Further Reading

Further reading links to supplement your studies.

There are numerous excellent books, book chapters and articles on semi-structured interviews (and interviewing more generally) and focus groups written by geographers and other social scientists. I have listed below some recommended published titles:

  • Denzin and Lincoln’s (2011) 4th edition of The SAGE Handbook of Qualitative Research provides a number of useful chapters including on interviews (e.g. Chapter 32 by Peräkylä and Ruusuvuori) and focus groups (e.g. Chapter 33 by Kamberelis and Dimitriadis). Other topics covered in The SAGE Handbook include ethics, politics, feminism, performance, technology and post qualitative research.
    Denzin, N.K. and Lincoln Y.S. (eds) (2011) The SAGE Handbook of Qualitative Research (4th edn). Thousand Oaks: Sage.
  • Madge and O’Connor (2002) discuss their experience of conducting what they call ‘semi-structured synchronous virtual group inteviews’ with a group of mothers.
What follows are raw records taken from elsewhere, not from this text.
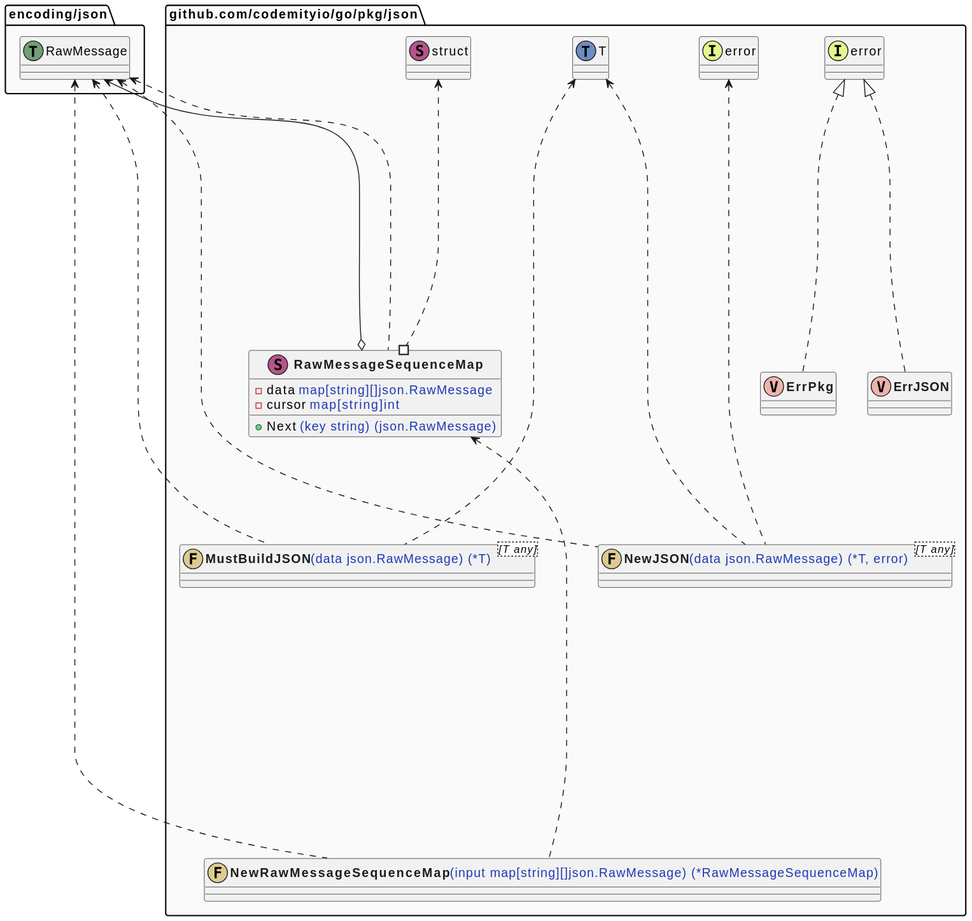
codemityio/go keeps this PlantUML diagram as pkg/json/graph.svg. Above is the earlier version.
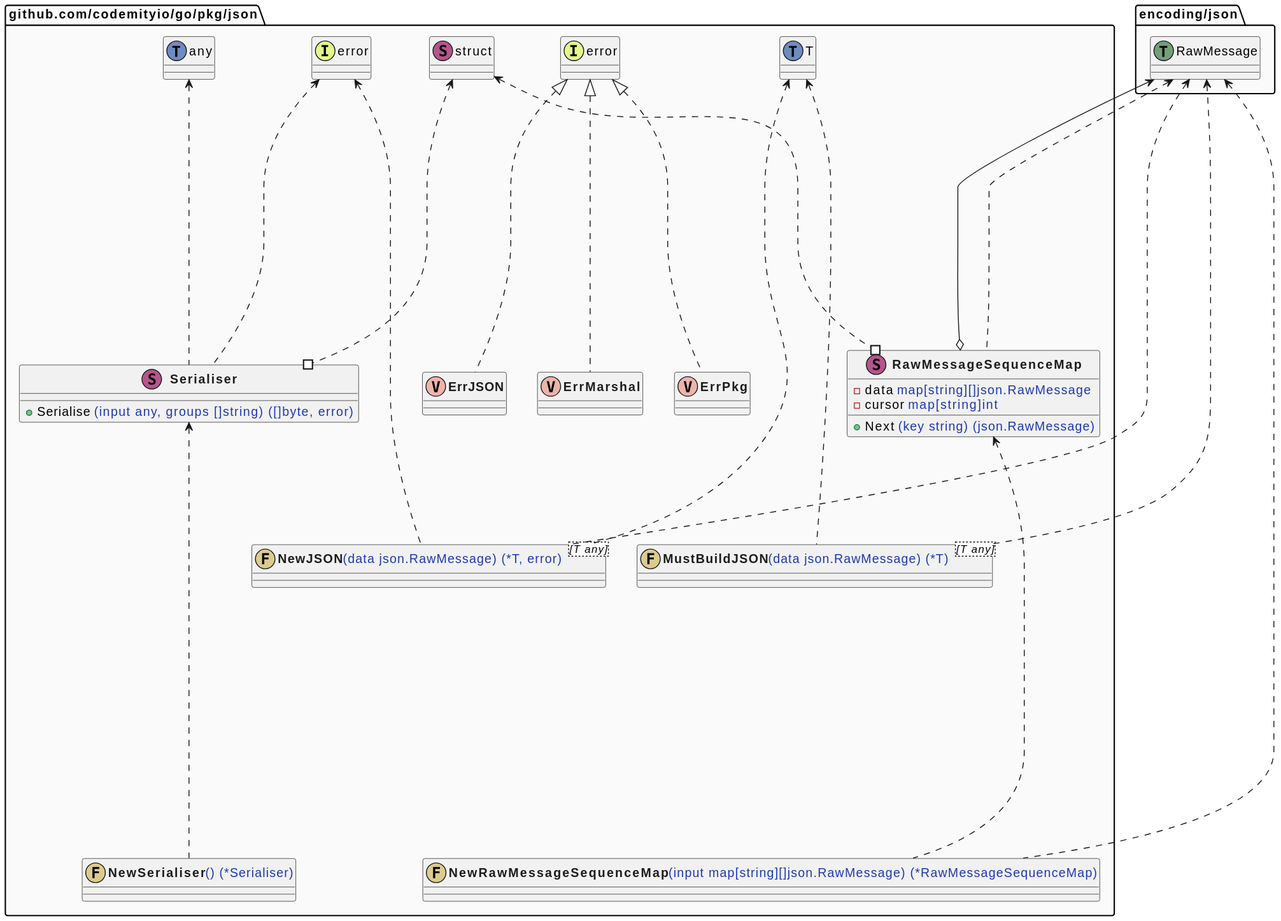
After the commit.

Change to the diagram source:
```diff
@@ -11,11 +11,16 @@
         - cursor <font color=#1f38b5>map[string]int</font>
         + Next <font color=#1f38b5>(key string) (json.RawMessage)</font>
     }
+    class "<b><font color=#1c1c1c>Serialiser</font></b>" as github_com_codemityio_go_pkg_json_Serialiser << (S, #b5558d) >> {
+        + Serialise <font color=#1f38b5>(input any, groups []string) ([]byte, error)</font>
+    }
     class "<b><font color=#1c1c1c>ErrPkg</font></b>" as github_com_codemityio_go_pkg_json_ErrPkg << (V, #edb4ab) >> {}
     class "<b><font color=#1c1c1c>ErrJSON</font></b>" as github_com_codemityio_go_pkg_json_ErrJSON << (V, #edb4ab) >> {}
-    class "<b><font color=#1c1c1c>NewRawMessageSequenceMap</font></b><font color=#1f38b5>(input map[string][]json.RawMessage) (*RawMessageSequenceMap)</font>" as github_com_codemityio_go_pkg_json_NewRawMessageSequenceMap << (F, #dbcb8f) >> {}
+    class "<b><font color=#1c1c1c>ErrMarshal</font></b>" as github_com_codemityio_go_pkg_json_ErrMarshal << (V, #edb4ab) >> {}
     class "<b><font color=#1c1c1c>MustBuildJSON</font></b><font color=#1f38b5>(data json.RawMessage) (*T)</font><[T any]>" as github_com_codemityio_go_pkg_json_MustBuildJSON << (F, #dbcb8f) >> {}
     class "<b><font color=#1c1c1c>NewJSON</font></b><font color=#1f38b5>(data json.RawMessage) (*T, error)</font><[T any]>" as github_com_codemityio_go_pkg_json_NewJSON << (F, #dbcb8f) >> {}
+    class "<b><font color=#1c1c1c>NewRawMessageSequenceMap</font></b><font color=#1f38b5>(input map[string][]json.RawMessage) (*RawMessageSequenceMap)</font>" as github_com_codemityio_go_pkg_json_NewRawMessageSequenceMap << (F, #dbcb8f) >> {}
+    class "<b><font color=#1c1c1c>NewSerialiser</font></b><font color=#1f38b5>() (*Serialiser)</font>" as github_com_codemityio_go_pkg_json_NewSerialiser << (F, #dbcb8f) >> {}
 }
 package "github.com/codemityio/go/pkg/json" as github_com_codemityio_go_pkg_json {
     class "struct" as _struct << (S, #b5558d) >> {}
@@ -25,11 +30,12 @@
     package "encoding/json" as .encoding_json {
         class "RawMessage" as encoding_json_RawMessage << (T, #739e78) >> {}
     }
+    class "struct" as _struct << (S, #b5558d) >> {}
+    class "any" as _any << (T, #6d8cbf) >> {}
+    class "error" as _error << (I, #e4f58e) >> {}
     class "error" as error << (I, #e4f58e) >> {}
     class "error" as error << (I, #e4f58e) >> {}
-    package "encoding/json" as .encoding_json {
-        class "RawMessage" as encoding_json_RawMessage << (T, #739e78) >> {}
-    }
+    class "error" as error << (I, #e4f58e) >> {}
     package "encoding/json" as .encoding_json {
         class "RawMessage" as encoding_json_RawMessage << (T, #739e78) >> {}
     }
@@ -39,19 +45,27 @@
     }
     class "T" as github_com_codemityio_go_pkg_json_T << (T, #6d8cbf) >> {}
     class "error" as _error << (I, #e4f58e) >> {}
+    package "encoding/json" as .encoding_json {
+        class "RawMessage" as encoding_json_RawMessage << (T, #739e78) >> {}
+    }
 }
 package "github.com/codemityio/go/pkg/json" as github_com_codemityio_go_pkg_json {
     github_com_codemityio_go_pkg_json_RawMessageSequenceMap #...up...> _struct
     github_com_codemityio_go_pkg_json_RawMessageSequenceMap o---up---> encoding_json_RawMessage
     github_com_codemityio_go_pkg_json_RawMessageSequenceMap ...up...> encoding_json_RawMessage
+    github_com_codemityio_go_pkg_json_Serialiser #...up...> _struct
+    github_com_codemityio_go_pkg_json_Serialiser ...up...> _any
+    github_com_codemityio_go_pkg_json_Serialiser ...up...> _error
     github_com_codemityio_go_pkg_json_ErrPkg ...up...|> error
     github_com_codemityio_go_pkg_json_ErrJSON ...up...|> error
-    github_com_codemityio_go_pkg_json_NewRawMessageSequenceMap ....up....> encoding_json_RawMessage
-    github_com_codemityio_go_pkg_json_NewRawMessageSequenceMap ....up....> github_com_codemityio_go_pkg_json_RawMessageSequenceMap
+    github_com_codemityio_go_pkg_json_ErrMarshal ...up...|> error
     github_com_codemityio_go_pkg_json_MustBuildJSON ....up....> encoding_json_RawMessage
     github_com_codemityio_go_pkg_json_MustBuildJSON ....up....> github_com_codemityio_go_pkg_json_T
     github_com_codemityio_go_pkg_json_NewJSON ....up....> encoding_json_RawMessage
     github_com_codemityio_go_pkg_json_NewJSON ....up....> github_com_codemityio_go_pkg_json_T
     github_com_codemityio_go_pkg_json_NewJSON ....up....> _error
+    github_com_codemityio_go_pkg_json_NewRawMessageSequenceMap ....up....> encoding_json_RawMessage
+    github_com_codemityio_go_pkg_json_NewRawMessageSequenceMap ....up....> github_com_codemityio_go_pkg_json_RawMessageSequenceMap
+    github_com_codemityio_go_pkg_json_NewSerialiser ....up....> github_com_codemityio_go_pkg_json_Serialiser
 }
 @enduml
```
Using internet technologies for research is gaining popularity as more possibilities open up for synchronous audio and visual communications.
    Madge, C. and O’Connor, H. (2002) ‘On-line with e-mums: exploring the internet as a medium for research, Area, 34, 102.
  • Cameron (2005) provides a geographer’s perspective on focus groups, explaining the various ways they have been used, how to plan and conduct them and how to analyse and present results.
    Cameron, J. (2005) ‘Focusing on the focus group’, in I. Hay (ed.) Qualitative Research Methods in Human Geography (2nd edn). Melbourne: Oxford University Press, pp. 116–132.
  • Valentine’s (2005) chapter on ‘conversational interviews’ is highly readable and provides advice on whom to talk to, how to recruit participants and where to hold interviews. Valentine raises interesting questions about the ethics and politics of interviewing and alerts readers to some of the potential pitfalls that can occur in research.
    Valentine, G. (2005) ‘Tell me about... using interviews as a research methodology’, in R. Flowerdew and D. Martin (eds) Methods in Human Geography: A Guide for Students Doing a Research Project (2nd edn). Edinburgh Gate: Addison Wesley Longman, pp. 110–127.
  • Dunn (2005) discusses structured, semi-structured and unstructured interviewing in geography, critically assessing the relative strengths and weaknesses of each method. His chapter provides advice on interview design, practice, transcription, data analysis and presentation. Like Valentine, Dunn has a useful guide at the end of the chapter to further reading.
    Dunn, K. (2005) ‘Interviewing’, in I. Hay (ed.) Qualitative Research Methods in Human Geography (2nd edn). Melbourne: Oxford University Press, pp. 79–105.